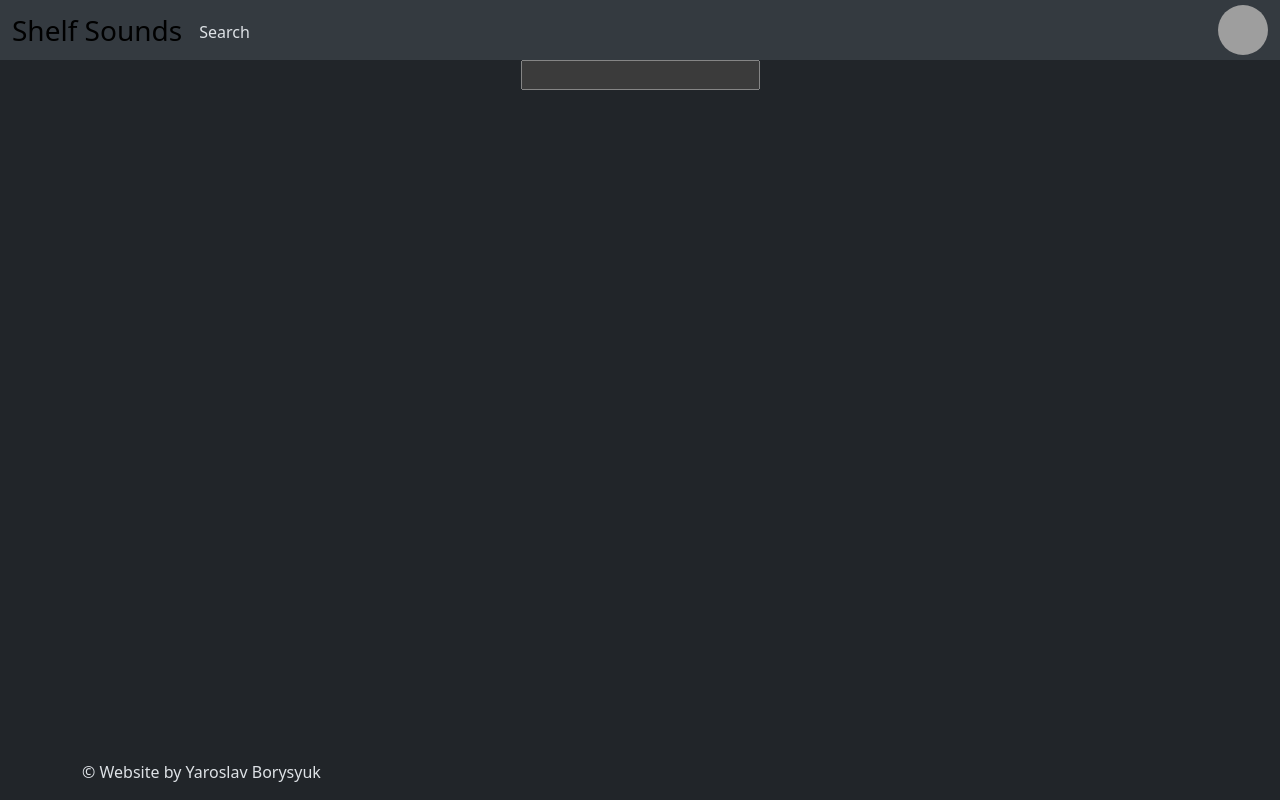
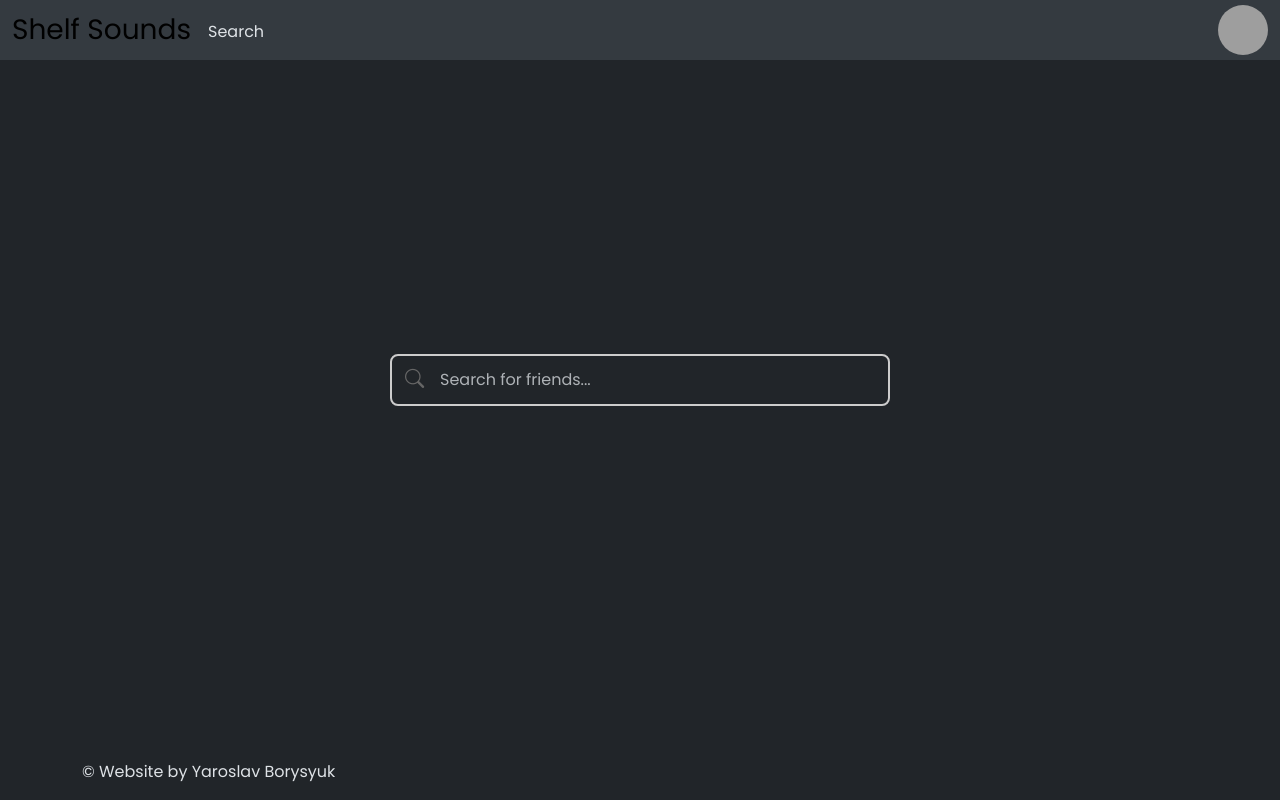
Before and after one commit to borysyy/MusicTracker, a Django app: page /add-friends in a window 1280 px wide. Run offline with Django 5.2, Linux system fonts and the light colour scheme; the visitor is signed in with stand-in values (Sample User, id 1); data comes from the database, SQL or seed files in the repository; data that the repository does not hold is empty; some libraries are stand-ins or nearby versions; grey boxes are pictures that could not be loaded.

Commit message:
Friends and Profile UI Update

```diff
--- a/django_project/core/templates/core/add_friends.html
+++ b/django_project/core/templates/core/add_friends.html
@@ -1,5 +1,4 @@
 {% extends "core/base.html" %}
-
 
 {% block title %} Add Friends {% endblock %}
 
@@ -7,24 +6,81 @@
 
 <style>
 
+/* Profile Picture Circle for friend cards */
 .profile-img-circle {
     width: 200px;
     height: 200px;
+    margin: 0 auto;
     display: flex;
     overflow: hidden;
     justify-content: center;
     align-items: center;
     border-radius: 50%;
+    border: 1px solid #ddd;
+    box-shadow: 0 0 8px rgba(0, 0, 0, 0.1);
 }
 
 .profile-img-circle img {
     width: 100%;
     height: 100%;
     object-fit: cover;
-
+    display: block;
 }
 
+/* Search Bar Styling */
+#friend-search-wrapper {
+    height: 80vh;
+    transition: all 0.5s ease-in-out;
+}
 
+#friend-search-wrapper.moved-up {
+    height: auto;
+    margin-top: 2rem;
+}
+
+.custom-search {
+    width: 100%;
+    padding: 0.75rem 3rem 0.75rem 3rem; /* Top Right Bottom Left */
+    font-size: 1rem;
+    border: 2px solid #ccc;
+    border-radius: 8px;
+    transition: border-color 0.3s ease, box-shadow 0.3s ease;
+}
+
+.custom-search:focus {
+    border-color: #1DB954;
+    box-shadow: 0 0 10px rgba(29, 185, 84, 0.3);
+    outline: none;
+}
+
+.search-icon {
+    position: absolute;
+    left: 15px;
+    top: 50%;
+    transform: translateY(-50%);
+    font-size: 1.2rem;
+    color: #666;
+    z-index: 2;
+}
+
+.clear-icon {
+    position: absolute;
+    right: 15px;
+    top: 50%;
+    transform: translateY(-50%);
+    font-size: 1.2rem;
+    color: #999;
+    cursor: pointer;
+    z-index: 2;
+}
+
+.clear-icon:hover {
+    color: #c0392b;
+}
+
+.hidden-items {
+    display: none !important;
+}
 </style>
 
 {% endblock %}
@@ -34,7 +90,6 @@
 <script>
 
 $(async () => {
-
         const response = await fetch("{% url 'core:current_requests' %}")
         const requests = await response.json()
 
@@ -48,18 +103,37 @@
         $("#clear-btn").click(clearScreen)
         let debounceTimer
 
-        // Handle search input
+    // Search Input Typing
     $("#user-search").on("input", () => {
         clearTimeout(debounceTimer);
-            // If user has stopped typing after half a second, send input to server
+
+        const hasText = $("#user-search").val().trim().length > 0;
+
+        if (hasText) {
+            $("#friend-clear-btn").removeClass("d-none");
+            $("#friend-search-wrapper").addClass("moved-up");
+        } else {
+            $("#friend-clear-btn").addClass("d-none");
+            $("#friend-search-wrapper").removeClass("moved-up");
+        }
+
         debounceTimer = setTimeout(() => {
-                searchUsers()
-            }, 500)
+            searchUsers();
+        }, 500);
     });
 
+    // Clear Button
+    $("#friend-clear-btn").on("click", () => {
+        $("#user-search").val('');
+        $("#friend-clear-btn").addClass("d-none");
+        clearScreen();
+        $("#friend-search-wrapper").removeClass("moved-up");
+    });
+
+    // Search Users AJAX
     function searchUsers() {
-            let url = "{% url "core:add_friends" %}"
-            let user_input = $("#user-search").val().trim()
+        let url = "{% url 'core:add_friends' %}";
+        let user_input = $("#user-search").val().trim();
 
         if (!user_input) {
             clearScreen();
@@ -74,58 +148,59 @@
                 csrfmiddlewaretoken: "{{ csrf_token }}"
             },
             success: (response) => {
-                    printCards(response)
+                printCards(response);
             },
             error: (error) => {
-
+                console.error(error);
             }
-            })
-
+        });
     }
 
+    // Print User Cards
     function printCards(response) {
-            const users = response.users
+        const users = response.users;
+        $("#users-row").empty();
 
-            $("#users-row").empty()
-
+        if (users.length === 0) {
+            $("#users-row").html(`
+                <div class="col-12 text-center mt-4">
+                    <h2>No users found</h2>
+                </div>
+            `);
+        } else {
             Object.entries(users).forEach(([_, user]) => {
                 const cardWrapper = `<div class="col-12 col-md-6 col-lg-4 d-flex justify-content-center mb-4"></div>`;
                 const $wrapper = $(cardWrapper);
                 renderCard(user, $wrapper);
                 $("#users-row").append($wrapper);
             });
-
-            toggleVisibility(".hidden-items", true)
         }
 
+        toggleVisibility(".hidden-items", true);
+    }
+
+    // Render a Single User Card
     function renderCard(data, targetSelector) {
-            const { username, first_name, profile_picture, private  } = data
+        const { username, first_name, profile_picture, private } = data;
 
-
-                let headerText = ""
-                let modalTag = ""
+        let headerText = "";
+        let modalTag = "";
 
         if (
             outgoing_requests &&
-                    outgoing_requests.some(req =>
-                      req.to_user__username && req.to_user__username.toLowerCase() === username.toLowerCase()
-                    )
+            outgoing_requests.some(req => req.to_user__username && req.to_user__username.toLowerCase() === username.toLowerCase())
         ) {
             headerText = "Cancel Friend Request";
             modalTag = "#cancelFriendRequest";
         } else if (
             incoming_requests &&
-                    incoming_requests.some(req =>
-                      req.from_user__username && req.from_user__username.toLowerCase() === username.toLowerCase()
-                    )
+            incoming_requests.some(req => req.from_user__username && req.from_user__username.toLowerCase() === username.toLowerCase())
         ) {
             headerText = "Accept Or Reject Friend Request";
             modalTag = "#acceptRejectRequest";
         } else if (
             accepted_requests &&
-                    accepted_requests.some(req =>
-                      req.friends__username && req.friends__username.toLowerCase() === username.toLowerCase()
-                    )
+            accepted_requests.some(req => req.friends__username && req.friends__username.toLowerCase() === username.toLowerCase())
         ) {
             headerText = "Remove Friend";
             modalTag = "#removeFriend";
@@ -134,9 +209,9 @@
             modalTag = "#friendRequest";
         }
 
+        const url = "{% url 'core:profile' 'username' %}".replace("username", username);
 
-                const url = "{% url 'core:profile' 'username' %}".replace("username", username)
-                html = `
+        const html = `
             <div class="card card-border" style="width: 18rem;">
                 <div class="profile-img-circle">
                     <img src="${profile_picture}" alt="${username}-image">
@@ -147,82 +222,60 @@
                     <a class="text-decoration-none" href="${url}" style="color: inherit;">
                         <h3 class="card-title">View Profile</h3>
                     </a>
-
                     <h3 class="card-title">
                         <button class="btn btn-primary"
                             data-bs-toggle="modal"
-                                    data-bs-target=${modalTag}
-                                    data-username=${username}
+                            data-bs-target="${modalTag}"
+                            data-username="${username}"
                         >
                             ${headerText}
                         </button>
                     </h3>
                 </div>
             </div>
-                `
+        `;
 
-                $(targetSelector).append(html)
+        $(targetSelector).append(html);
     }
 
-
-
-
-
-
-        // Function to clear the screen
+    // Utility Functions
     function clearScreen() {
         toggleVisibility(".hidden-items", false);
-            $("#user-search").val("");
-            $("#users-row").empty()
-
+        $("#users-row").empty();
     }
 
-        // Utility function to toggle visibility
     function toggleVisibility(selector, show) {
         if (show) {
-                $(selector).removeClass("d-none");
+            $(selector).removeClass("d-none").show();
         } else {
-                $(selector).addClass("d-none");
+            $(selector).addClass("d-none").hide();
         }
     }
-
-
-
-    })
-
-
+});
 </script>
-
 {% endblock %}
 
 {% block main %}
-
-<div class="d-flex justify-content-center">
-    <form method="post">
+<!-- Friend Search Bar -->
+<div id="friend-search-wrapper" class="d-flex justify-content-center align-items-center flex-column">
+    <form method="post" class="w-100 d-flex justify-content-center position-relative" style="max-width: 500px;">
         {% csrf_token %}
-        <div>
-            <input id="user-search" type="text">
-        </div>
+        <i class="bi bi-search search-icon"></i>
+        <input id="user-search" type="text" class="form-control custom-search" placeholder="Search for friends...">
+        <i id="friend-clear-btn" class="bi bi-x-circle clear-icon d-none"></i>
     </form>
 </div>
 
-<div class="d-flex flex-column align-items-center">
-    <h1 class="display-5 text-center hidden-items">User Results</h1>
-    <div class="hidden-items" id="clear-btn">
-        <button>Clear</button>
-    </div>
+<!-- User Results Section -->
+<div class="d-flex flex-column align-items-center hidden-items">
+    <h1 class="display-5 text-center">User Results</h1>
 
     <div class="container" id="users-container">
-
-        <div >
-            <div class="row" id="users-row">
+        <div class="row" id="users-row"></div>
     </div>
 </div>
 
-
-    </div>
-</div>
-
+<!-- Friend Request Modals -->
 {% include "core/includes/friendModals/friend_request.html" %}
 {% include "core/includes/friendModals/cancel_friend_request.html" %}
 {% include "core/includes/friendModals/accept_reject_friend_request.html" %}
@@ -230,5 +283,4 @@
 
 
 
-
 {% endblock %}
--- a/django_project/core/templates/core/base.html
+++ b/django_project/core/templates/core/base.html
@@ -15,6 +15,10 @@
         rel="stylesheet"
     />
 
+    <link
+        href="https://fonts.googleapis.com/css2?family=Poppins:wght@300;400;600&display=swap"
+        rel="stylesheet"
+    />
     <link
         href="https://cdn.jsdelivr.net/npm/bootstrap-icons@1.11.3/font/bootstrap-icons.min.css"
         rel="stylesheet"
@@ -63,6 +67,10 @@
         width: 100%; /* Make the image fill the button */
         height: 100%; /* Make the image fill the button */
         object-fit: cover; /* Ensure the image covers the button area */
+      }
+
+      body {
+        font-family: 'Circular Std', 'Poppins', 'Helvetica Neue', Helvetica, Arial, sans-serif;
       }
 
       {% if request.user %}
--- a/django_project/core/views.py
+++ b/django_project/core/views.py
@@ -88,6 +88,15 @@ def profile_view(request, username):
     collection_form = None
     update_form = None
 
+    # 🔹 Add this helper function inside the view
+    def is_color_light(hex_color):
+        hex_color = hex_color.lstrip("#")
+        r, g, b = tuple(int(hex_color[i:i+2], 16) for i in (0, 2, 4))
+        brightness = (r*299 + g*587 + b*114) / 1000
+        return brightness > 186  # >186 = light background
+
+    # 🔹 Determine if background is light
+    is_light_bg = is_color_light(profile_user.profile_hue or "#ffffff")  # fallback to white if None
 
     if current_user == profile_user:
         collection_form = CollectionForm()
@@ -102,7 +111,8 @@ def profile_view(request, username):
         "received_requests_count": received_requests_count,
         "current_user": current_user,
         "collection_form": collection_form,
-        "update_form": update_form
+        "update_form": update_form,
+        "is_light_bg": is_light_bg,  # ✅ Add to context
     }
 
     return render(request, "core/base_profile.html", context)
```
Also changed, not shown: django_project/core/templates/core/base_profile.html (+86 -6 lines). Lines whose indentation alone changed are shown as unchanged.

## EXERCISE BRIEF
Those lines above that contain the string "height" should be returned.

## COMPLETED EXERCISE
     height: 200px;
     height: 100%;
+    height: 80vh;
+    height: auto;
         height: 100%; /* Make the image fill the button */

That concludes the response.